The cytoskeleton is a large structure inside cells that provides them with mechanical support, keeps their three-dimensional shape and internal organization, and enables them to move and divide. It consists of three major sub-structures inside the cell, which are made up of long, filamentous proteins: tubulin and actin.
Current techniques for observing the cytoskeleton can be difficult to get into living cells, can be toxic, and are usually limited in resolution and duration, since the signal wears off over time. A common technique is fluorescence microscopy, where fluorescent molecules (‘probes’) are attached to cell structures and then ‘lit up’ against a dark background.
The team of Kai Johnsson at EPFL has developed novel fluorescent probes that can easily enter live cells, are non-toxic, have long-lasting signals, and most importantly, offer unprecedented image resolution. In 2013, the researchers developed a fluorescent molecule called silicon-rhodamine (SiR), which switches ‘on’ only when it binds to the charged surface of a protein like the ones found on the cytoskeleton. When SiR switches ‘on’, it emits light at far-red wavelengths.

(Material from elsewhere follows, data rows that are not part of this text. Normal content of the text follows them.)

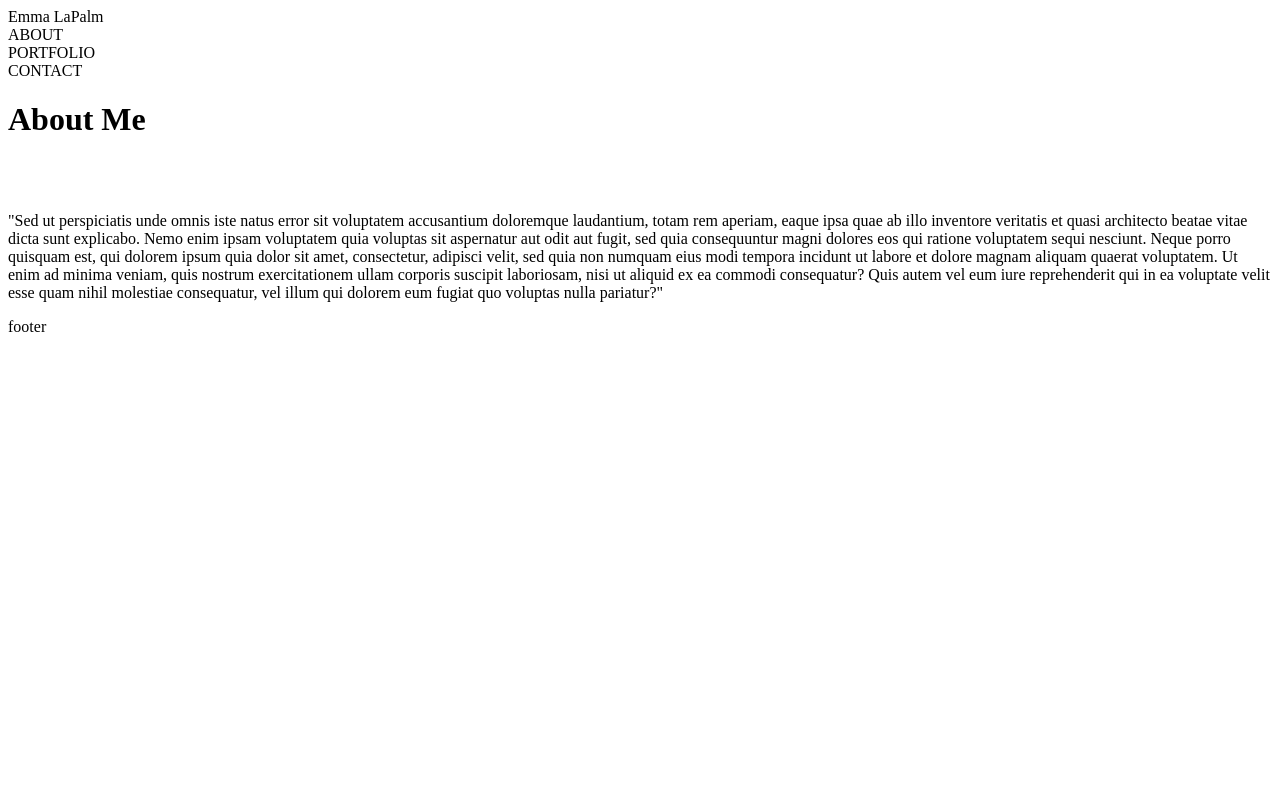
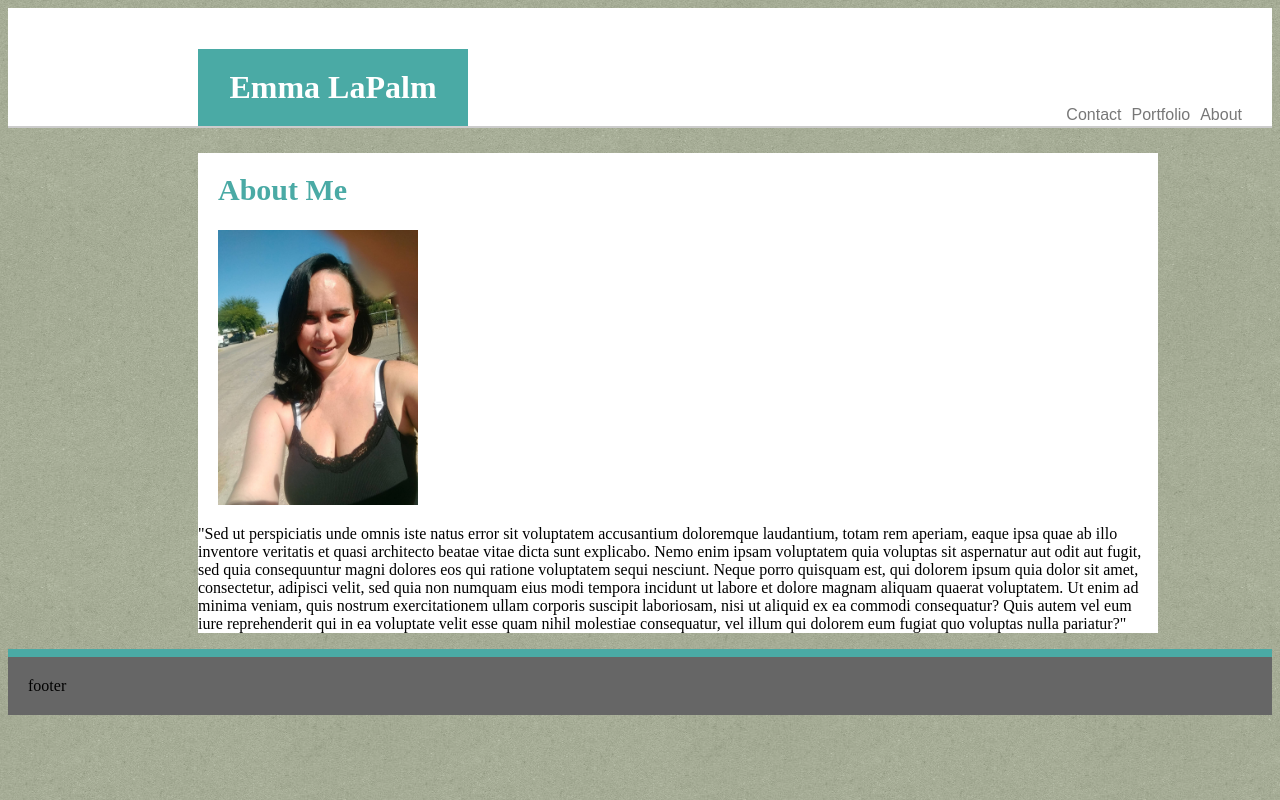
Before and after one commit to elapalm/Basic-Portfolio, a plain HTML site: page index.html in a window 1280 px wide. Drawn offline with Linux system fonts and the light colour scheme.

Commit message:
css for index is almost done. need to link to contact and portfolio

```diff
--- a/assets/css/style.css
+++ b/assets/css/style.css
@@ -0,0 +1,58 @@
+body {
+    background-image: url("../images/green_cup.png")
+}
+
+header {
+    background-color: #ffffff;
+    margin-top: 0;
+    padding: 20px;
+    border-bottom: 2px solid #cccccc;
+}
+
+h1 {
+    background-color: #4aaaa5;
+    color: #ffffff;
+    width: 230px;
+    text-align: center;
+    margin-left: 170px;
+    margin-bottom: -20px;
+    padding: 20px;
+}
+
+a {
+    color: #777777;
+    background-color: #ffffff;
+    text-decoration: none;
+    float: right;
+    margin-right: 10px;
+    font-family: "Arial", "Helvetica Neue", Arial, Helvetica, sans-serif;
+}
+
+#contentArea {
+    width: 960px;
+    background-color: #ffffff;
+    margin-left: 190px;
+}
+
+p {
+
+}
+
+h2 {
+    color: #4aaaa5;
+    padding: 20px;
+    font-size: 30px;
+}
+
+img {
+    margin-left: 20px;
+    margin-right: 20px;
+    margin-top: -40px;
+
+}
+
+footer {
+    background-color: #666666;
+    border-top: 8px solid #4aaaa5;
+    padding: 20px;
+}
--- a/index.html
+++ b/index.html
@@ -1,38 +1,32 @@
 <!DOCTYPE html>
 <html>
     <head>
+        <link rel="stylesheet" type="text/css" href="assets/css/style.css">
+
         <Title>
 
         </Title>
 
         <header>
-            Emma LaPalm
+           <h1>Emma LaPalm</h1>
+           <a href="index.html">About</a>
+           <a href="portfolio.html">Portfolio</a>
+           <a href="contact.html">Contact</a>
         </header>
 
     </head>
 
     <body>
+
         <section id="contentArea">
 
-            <div button= "ABOUT">
-                ABOUT
-            </div>
-
-            <div button="PORTFOLIO">
-                PORTFOLIO
-            </div>
-
-            <div button="CONTACT">
-                CONTACT
-            </div>
-        </section>
-
-        <h1>About Me</h1>
-        <br></br>
+        <h2>About Me</h2>
+        <br>
+        <img src="assets/images/portfolio_photo.jpg" alt="my photo" height=275px; width=200px;>
 
         <p> "Sed ut perspiciatis unde omnis iste natus error sit voluptatem accusantium doloremque laudantium, totam rem aperiam, eaque ipsa quae ab illo inventore veritatis et quasi architecto beatae vitae dicta sunt explicabo. Nemo enim ipsam voluptatem quia voluptas sit aspernatur aut odit aut fugit, sed quia consequuntur magni dolores eos qui ratione voluptatem sequi nesciunt. Neque porro quisquam est, qui dolorem ipsum quia dolor sit amet, consectetur, adipisci velit, sed quia non numquam eius modi tempora incidunt ut labore et dolore magnam aliquam quaerat voluptatem. Ut enim ad minima veniam, quis nostrum exercitationem ullam corporis suscipit laboriosam, nisi ut aliquid ex ea commodi consequatur? Quis autem vel eum iure reprehenderit qui in ea voluptate velit esse quam nihil molestiae consequatur, vel illum qui dolorem eum fugiat quo voluptas nulla pariatur?" </p>
 
-
+        </section>
     </body>
 
     <footer>
```
Also changed, not shown: assets/images/green_cup.png (added), assets/images/portfolio_photo.jpg (added).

The challenge was getting SiR to bind specifically to the cytoskeleton’s proteins, actin and tubulin. To achieve this, the scientists fused SiR molecules with compounds that bind tubulin or actin. The resulting hybrid molecules consist of a SiR molecule, which provides the fluorescent signal, and a molecule of a natural compound that can bind the target protein. One such compound was docetaxel, an anticancer drug that binds tubulin, and the other jasplakinolide, which specifically binds the cytoskeletal form of actin. Both compounds, which are used here in very low, non-toxic concentrations, can easily pass through the cell’s membrane and into the cell itself.

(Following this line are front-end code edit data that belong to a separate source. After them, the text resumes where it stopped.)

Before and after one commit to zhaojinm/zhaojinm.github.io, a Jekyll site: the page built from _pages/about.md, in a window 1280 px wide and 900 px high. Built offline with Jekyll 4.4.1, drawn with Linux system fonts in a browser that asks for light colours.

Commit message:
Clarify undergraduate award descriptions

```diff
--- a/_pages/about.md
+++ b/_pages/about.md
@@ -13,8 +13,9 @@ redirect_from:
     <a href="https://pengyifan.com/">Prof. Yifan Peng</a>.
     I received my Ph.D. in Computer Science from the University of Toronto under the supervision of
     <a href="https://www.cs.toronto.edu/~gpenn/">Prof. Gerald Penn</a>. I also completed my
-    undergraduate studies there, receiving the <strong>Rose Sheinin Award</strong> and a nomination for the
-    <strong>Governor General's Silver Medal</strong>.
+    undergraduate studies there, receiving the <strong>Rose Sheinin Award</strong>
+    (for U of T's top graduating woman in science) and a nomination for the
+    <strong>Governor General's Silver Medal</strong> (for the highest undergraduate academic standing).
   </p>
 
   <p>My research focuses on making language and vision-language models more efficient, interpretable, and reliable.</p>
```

The probes, named SiR-tubulin and SiR-actin, were used to visualize the dynamics of the cytoskeleton in human skin cells. Because the light signal of the probes is emitted in the far-red spectrum, it is easy to isolate from background noise, which generates images of unprecedented resolution when used with a technique called super-resolution microscopy.
An additional advantage is the practicality of the probes. “You just add them directly into your cell culture, and they are taken up by the cells”, says Kai Johnsson. The probes also do not require any washing or preparation of the cells before administration or any subsequent washing steps, which greatly helps in maintaining the stability of their environment and their natural biological functions.

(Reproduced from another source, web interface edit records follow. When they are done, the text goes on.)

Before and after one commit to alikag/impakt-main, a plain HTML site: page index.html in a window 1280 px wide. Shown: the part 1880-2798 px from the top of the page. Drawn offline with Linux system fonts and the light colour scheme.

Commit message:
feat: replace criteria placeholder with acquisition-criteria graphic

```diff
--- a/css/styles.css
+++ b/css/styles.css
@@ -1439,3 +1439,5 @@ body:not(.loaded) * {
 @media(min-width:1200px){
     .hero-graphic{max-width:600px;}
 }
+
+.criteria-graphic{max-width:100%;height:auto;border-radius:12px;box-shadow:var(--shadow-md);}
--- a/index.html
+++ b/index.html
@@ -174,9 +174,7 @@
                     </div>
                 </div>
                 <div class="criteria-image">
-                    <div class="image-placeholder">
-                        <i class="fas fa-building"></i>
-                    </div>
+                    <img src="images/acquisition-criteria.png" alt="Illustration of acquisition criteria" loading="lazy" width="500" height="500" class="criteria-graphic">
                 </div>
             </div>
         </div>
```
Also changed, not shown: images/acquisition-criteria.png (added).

The scientists believe that they can extend their work into other types of proteins and tissues. “Cytoskeletal structures are imaged by biologists all the time”, says Johnsson. “Up to now, no probes were available that would allow you to get high quality images of microtubules and microfilaments in living cells without some kind of genetic modification. With this work, we provide the biological community with two high-performing, high-contrast fluorogenic probes that emit in the non-phototoxic part of the light spectrum, and can be even used in tissues like whole-blood samples.”